— EXERCISE AIM —
The answer must consist of every line in the data that contains "ipynb".

______________________________

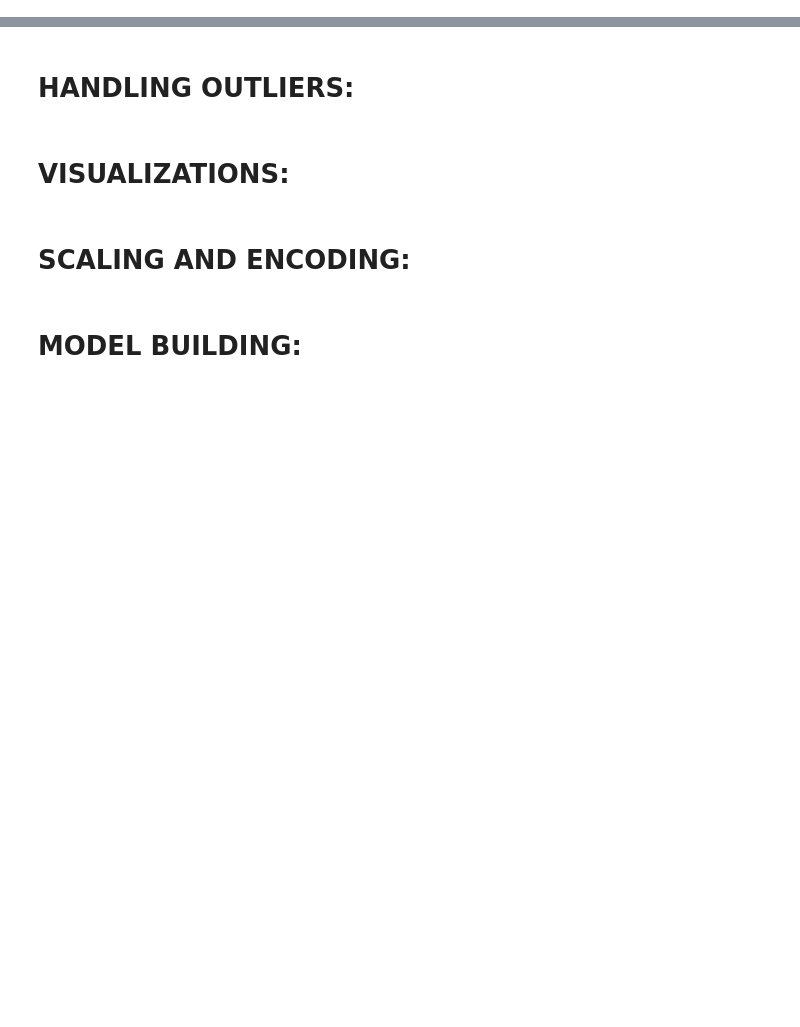
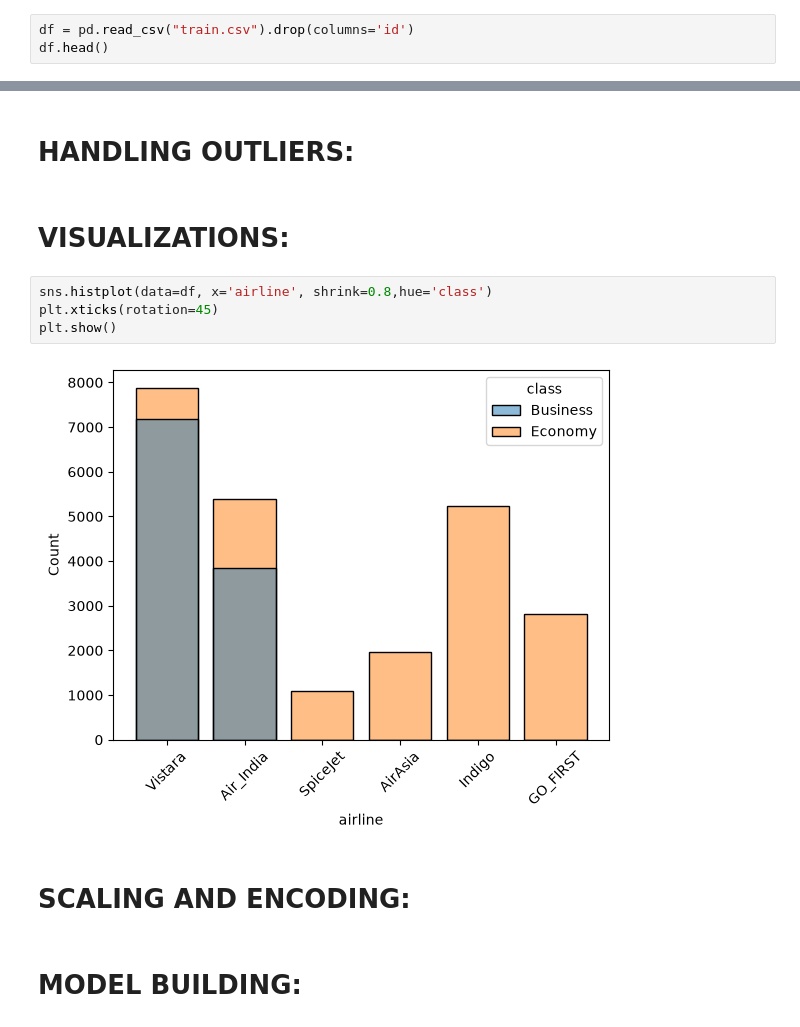
Before and after one commit to harshini-sudharsan/Kaggle_Assignment1, a Jupyter notebook: models.ipynb, the cells around one changed output, grey strips where cells are left out. Cells and saved outputs as stored; diff of their text form; blank space fills up the shorter version.

```diff
--- a/models.ipynb
+++ b/models.ipynb
@@ -9,0 +10,3 @@ import matplotlib.pyplot as plt
+# %%
+df = pd.read_csv("train.csv").drop(columns='id')
+df.head()
@@ -19,6 +106,12 @@ import matplotlib.pyplot as plt
 # HANDLING OUTLIERS:
 # %% [markdown]
 # VISUALIZATIONS:
+# %%
+sns.histplot(data=df, x='airline', shrink=0.8,hue='class')
+plt.xticks(rotation=45)
+plt.show()
+# %% [output]
+[figure, added]
 # %% [markdown]
 # SCALING AND ENCODING:
 # %% [markdown]
```
Also changed, not shown: parts of 10 cells of this notebook.
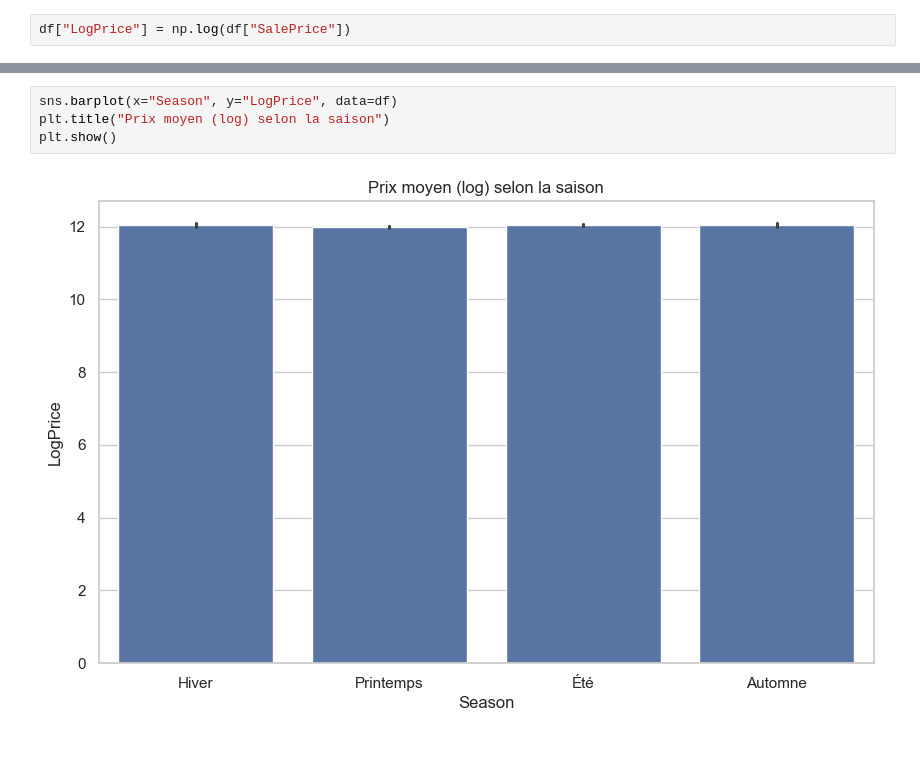
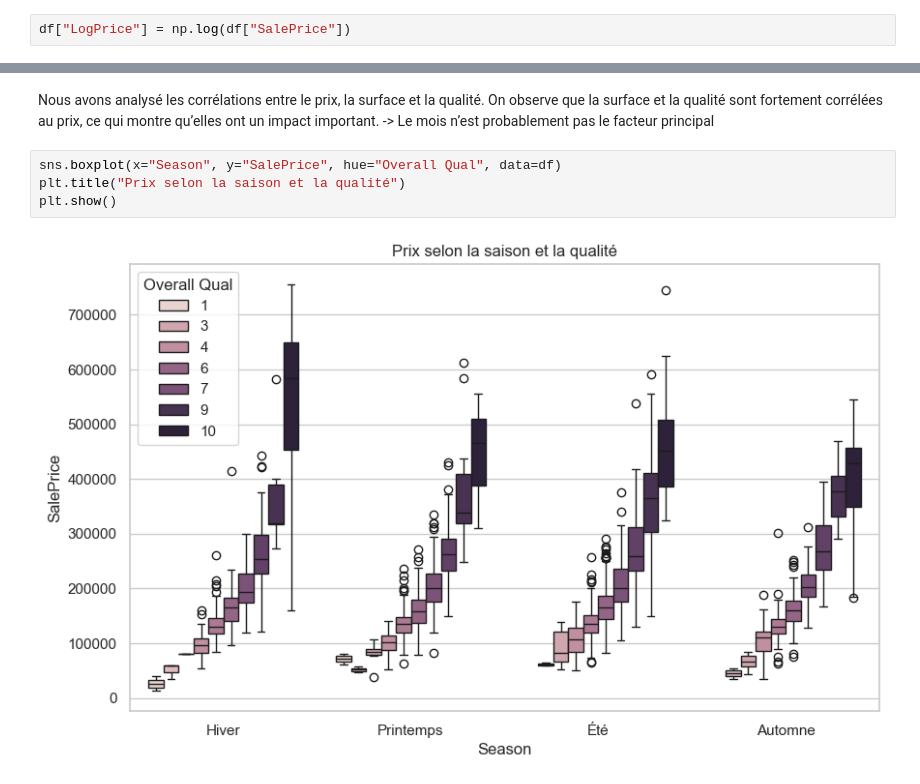
Before and after one commit to AnjaraAndriatseheno/Exo_Visualisation, a Jupyter notebook: oral.ipynb, the cells around one changed output, grey strips where cells are left out. Cells and saved outputs as stored; diff of their text form; blank space fills up the shorter version.

```diff
--- a/oral.ipynb
+++ b/oral.ipynb
@@ -285,6 +269,10 @@ Nous utilisons une régression linéaire avec la saison comme variable catégori
+# %% [markdown]
+Nous avons analysé les corrélations entre le prix, la surface et la qualité.
+On observe que la surface et la qualité sont fortement corrélées au prix, ce qui montre qu’elles ont un impact important.
+-> Le mois n’est probablement pas le facteur principal
 # %%
-sns.barplot(x="Season", y="LogPrice", data=df)
-plt.title("Prix moyen (log) selon la saison")
+sns.boxplot(x="Season", y="SalePrice", hue="Overall Qual", data=df)
+plt.title("Prix selon la saison et la qualité")
 plt.show()
 # %% [output]
-[figure, old version]
+[figure, new version]
```
Also changed, not shown: parts of 9 cells of this notebook.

______________________________

— SOLUTION FOR THIS PROBLEM —
Before and after one commit to harshini-sudharsan/Kaggle_Assignment1, a Jupyter notebook: models.ipynb, the cells around one changed output, grey strips where cells are left out. Cells and saved outputs as stored; diff of their text form; blank space fills up the shorter version.
--- a/models.ipynb
+++ b/models.ipynb
Before and after one commit to AnjaraAndriatseheno/Exo_Visualisation, a Jupyter notebook: oral.ipynb, the cells around one changed output, grey strips where cells are left out. Cells and saved outputs as stored; diff of their text form; blank space fills up the shorter version.
--- a/oral.ipynb
+++ b/oral.ipynb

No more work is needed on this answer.